- **What is required**: A faithful copy of the entries, without any pictures, is what is needed here.

═════ Data for this task ═════

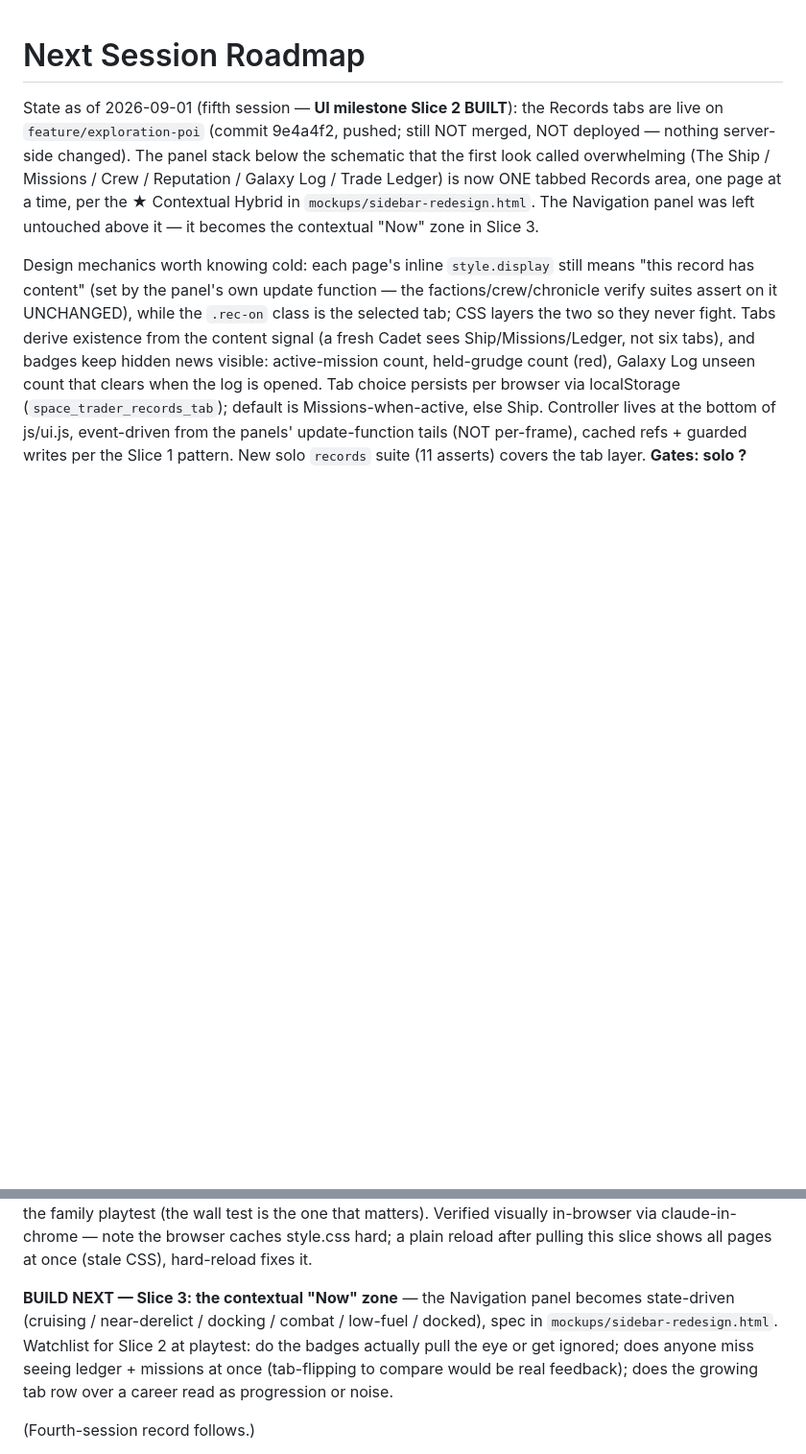
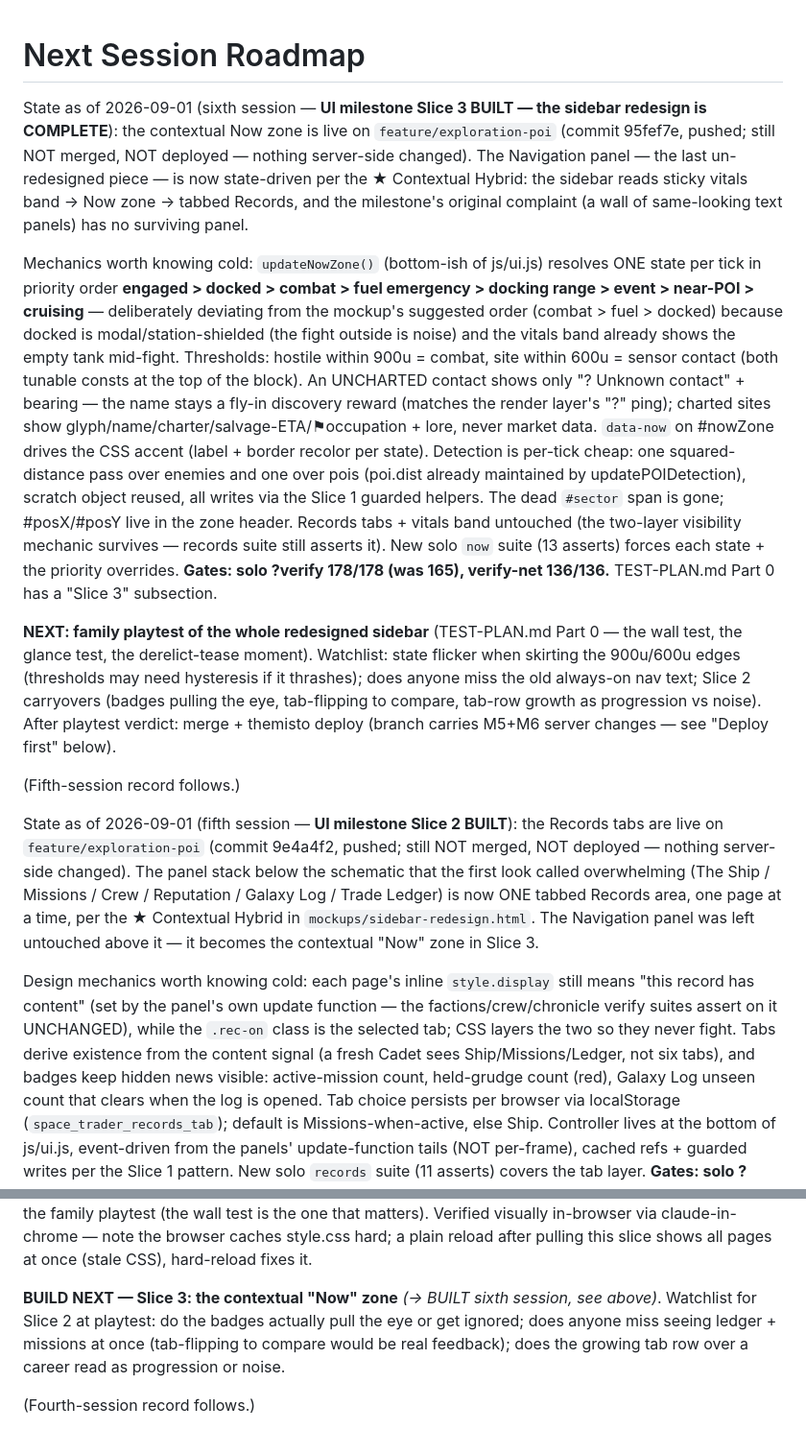
Before and after one commit to donkrumpos/space_traders, a Markdown page: NEXT-SESSION.md, 2 parts joined by grey strips. Shown at 96% size. GitHub-like rendering; blank space fills up the shorter version.

Commit message:
NEXT-SESSION: Slice 3 (contextual Now zone) shipped — sidebar redesign complete, family playtest next
Claude-Session: https://claude.ai/code/session_01RkYkHBRPGPUUcFhSZZgZwi

```diff
--- a/NEXT-SESSION.md
+++ b/NEXT-SESSION.md
@@ -1,4 +1,44 @@
 # Next Session Roadmap
+
+State as of 2026-09-01 (sixth session — **UI milestone Slice 3 BUILT — the
+sidebar redesign is COMPLETE**): the contextual Now zone is live on
+`feature/exploration-poi` (commit 95fef7e, pushed; still NOT merged, NOT
+deployed — nothing server-side changed). The Navigation panel — the last
+un-redesigned piece — is now state-driven per the ★ Contextual Hybrid: the
+sidebar reads sticky vitals band → Now zone → tabbed Records, and the
+milestone's original complaint (a wall of same-looking text panels) has no
+surviving panel.
+
+Mechanics worth knowing cold: `updateNowZone()` (bottom-ish of js/ui.js)
+resolves ONE state per tick in priority order **engaged > docked > combat >
+fuel emergency > docking range > event > near-POI > cruising** — deliberately
+deviating from the mockup's suggested order (combat > fuel > docked) because
+docked is modal/station-shielded (the fight outside is noise) and the vitals
+band already shows the empty tank mid-fight. Thresholds: hostile within 900u
+= combat, site within 600u = sensor contact (both tunable consts at the top
+of the block). An UNCHARTED contact shows only "? Unknown contact" + bearing
+— the name stays a fly-in discovery reward (matches the render layer's "?"
+ping); charted sites show glyph/name/charter/salvage-ETA/⚑occupation + lore,
+never market data. `data-now` on #nowZone drives the CSS accent (label +
+border recolor per state). Detection is per-tick cheap: one squared-distance
+pass over enemies and one over pois (poi.dist already maintained by
+updatePOIDetection), scratch object reused, all writes via the Slice 1
+guarded helpers. The dead `#sector` span is gone; #posX/#posY live in the
+zone header. Records tabs + vitals band untouched (the two-layer visibility
+mechanic survives — records suite still asserts it). New solo `now` suite
+(13 asserts) forces each state + the priority overrides. **Gates: solo
+?verify 178/178 (was 165), verify-net 136/136.** TEST-PLAN.md Part 0 has a
+"Slice 3" subsection.
+
+**NEXT: family playtest of the whole redesigned sidebar** (TEST-PLAN.md Part
+0 — the wall test, the glance test, the derelict-tease moment). Watchlist:
+state flicker when skirting the 900u/600u edges (thresholds may need
+hysteresis if it thrashes); does anyone miss the old always-on nav text;
+Slice 2 carryovers (badges pulling the eye, tab-flipping to compare, tab-row
+growth as progression vs noise). After playtest verdict: merge + themisto
+deploy (branch carries M5+M6 server changes — see "Deploy first" below).
+
+(Fifth-session record follows.)
 
 State as of 2026-09-01 (fifth session — **UI milestone Slice 2 BUILT**):
 the Records tabs are live on `feature/exploration-poi` (commit 9e4a4f2,
@@ -28,9 +68,8 @@ that matters). Verified visually in-browser via claude-in-chrome — note
 the browser caches style.css hard; a plain reload after pulling this
 slice shows all pages at once (stale CSS), hard-reload fixes it.
 
-**BUILD NEXT — Slice 3: the contextual "Now" zone** — the Navigation panel
-becomes state-driven (cruising / near-derelict / docking / combat /
-low-fuel / docked), spec in `mockups/sidebar-redesign.html`. Watchlist for
+**BUILD NEXT — Slice 3: the contextual "Now" zone** *(→ BUILT sixth session,
+see above)*. Watchlist for
 Slice 2 at playtest: do the badges actually pull the eye or get ignored;
 does anyone miss seeing ledger + missions at once (tab-flipping to compare
 would be real feedback); does the growing tab row over a career read as
```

═════

- **Solution to this exercise**:
Before and after one commit to donkrumpos/space_traders, a Markdown page: NEXT-SESSION.md, 2 parts joined by grey strips. Shown at 96% size. GitHub-like rendering; blank space fills up the shorter version.

Commit message:
NEXT-SESSION: Slice 3 (contextual Now zone) shipped — sidebar redesign complete, family playtest next
Claude-Session: https://claude.ai/code/session_01RkYkHBRPGPUUcFhSZZgZwi

```diff
--- a/NEXT-SESSION.md
+++ b/NEXT-SESSION.md
@@ -1,4 +1,44 @@
 # Next Session Roadmap
+
+State as of 2026-09-01 (sixth session — **UI milestone Slice 3 BUILT — the
+sidebar redesign is COMPLETE**): the contextual Now zone is live on
+`feature/exploration-poi` (commit 95fef7e, pushed; still NOT merged, NOT
+deployed — nothing server-side changed). The Navigation panel — the last
+un-redesigned piece — is now state-driven per the ★ Contextual Hybrid: the
+sidebar reads sticky vitals band → Now zone → tabbed Records, and the
+milestone's original complaint (a wall of same-looking text panels) has no
+surviving panel.
+
+Mechanics worth knowing cold: `updateNowZone()` (bottom-ish of js/ui.js)
+resolves ONE state per tick in priority order **engaged > docked > combat >
+fuel emergency > docking range > event > near-POI > cruising** — deliberately
+deviating from the mockup's suggested order (combat > fuel > docked) because
+docked is modal/station-shielded (the fight outside is noise) and the vitals
+band already shows the empty tank mid-fight. Thresholds: hostile within 900u
+= combat, site within 600u = sensor contact (both tunable consts at the top
+of the block). An UNCHARTED contact shows only "? Unknown contact" + bearing
+— the name stays a fly-in discovery reward (matches the render layer's "?"
+ping); charted sites show glyph/name/charter/salvage-ETA/⚑occupation + lore,
+never market data. `data-now` on #nowZone drives the CSS accent (label +
+border recolor per state). Detection is per-tick cheap: one squared-distance
+pass over enemies and one over pois (poi.dist already maintained by
+updatePOIDetection), scratch object reused, all writes via the Slice 1
+guarded helpers. The dead `#sector` span is gone; #posX/#posY live in the
+zone header. Records tabs + vitals band untouched (the two-layer visibility
+mechanic survives — records suite still asserts it). New solo `now` suite
+(13 asserts) forces each state + the priority overrides. **Gates: solo
+?verify 178/178 (was 165), verify-net 136/136.** TEST-PLAN.md Part 0 has a
+"Slice 3" subsection.
+
+**NEXT: family playtest of the whole redesigned sidebar** (TEST-PLAN.md Part
+0 — the wall test, the glance test, the derelict-tease moment). Watchlist:
+state flicker when skirting the 900u/600u edges (thresholds may need
+hysteresis if it thrashes); does anyone miss the old always-on nav text;
+Slice 2 carryovers (badges pulling the eye, tab-flipping to compare, tab-row
+growth as progression vs noise). After playtest verdict: merge + themisto
+deploy (branch carries M5+M6 server changes — see "Deploy first" below).
+
+(Fifth-session record follows.)
 
 State as of 2026-09-01 (fifth session — **UI milestone Slice 2 BUILT**):
 the Records tabs are live on `feature/exploration-poi` (commit 9e4a4f2,
@@ -28,9 +68,8 @@ that matters). Verified visually in-browser via claude-in-chrome — note
 the browser caches style.css hard; a plain reload after pulling this
 slice shows all pages at once (stale CSS), hard-reload fixes it.
 
-**BUILD NEXT — Slice 3: the contextual "Now" zone** — the Navigation panel
-becomes state-driven (cruising / near-derelict / docking / combat /
-low-fuel / docked), spec in `mockups/sidebar-redesign.html`. Watchlist for
+**BUILD NEXT — Slice 3: the contextual "Now" zone** *(→ BUILT sixth session,
+see above)*. Watchlist for
 Slice 2 at playtest: do the badges actually pull the eye or get ignored;
 does anyone miss seeing ledger + missions at once (tab-flipping to compare
 would be real feedback); does the growing tab row over a career read as
```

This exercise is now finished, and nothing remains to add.